[Data to examine]:
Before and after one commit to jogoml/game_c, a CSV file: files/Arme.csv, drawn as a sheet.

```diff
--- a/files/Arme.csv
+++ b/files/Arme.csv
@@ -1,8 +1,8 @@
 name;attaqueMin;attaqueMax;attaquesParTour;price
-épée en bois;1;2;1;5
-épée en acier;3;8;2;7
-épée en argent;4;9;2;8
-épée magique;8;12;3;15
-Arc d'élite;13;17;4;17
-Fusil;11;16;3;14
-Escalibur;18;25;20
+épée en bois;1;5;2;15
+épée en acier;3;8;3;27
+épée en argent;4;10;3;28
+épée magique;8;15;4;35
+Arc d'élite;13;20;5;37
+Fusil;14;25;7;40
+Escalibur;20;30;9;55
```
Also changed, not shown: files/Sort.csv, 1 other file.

[What you need to do]: Each line of the material above must be retyped precisely.

[Reply]:
Before and after one commit to jogoml/game_c, a CSV file: files/Arme.csv, drawn as a sheet.

```diff
--- a/files/Arme.csv
+++ b/files/Arme.csv
@@ -1,8 +1,8 @@
 name;attaqueMin;attaqueMax;attaquesParTour;price
-épée en bois;1;2;1;5
-épée en acier;3;8;2;7
-épée en argent;4;9;2;8
-épée magique;8;12;3;15
-Arc d'élite;13;17;4;17
-Fusil;11;16;3;14
-Escalibur;18;25;20
+épée en bois;1;5;2;15
+épée en acier;3;8;3;27
+épée en argent;4;10;3;28
+épée magique;8;15;4;35
+Arc d'élite;13;20;5;37
+Fusil;14;25;7;40
+Escalibur;20;30;9;55
```
Also changed, not shown: files/Sort.csv, 1 other file.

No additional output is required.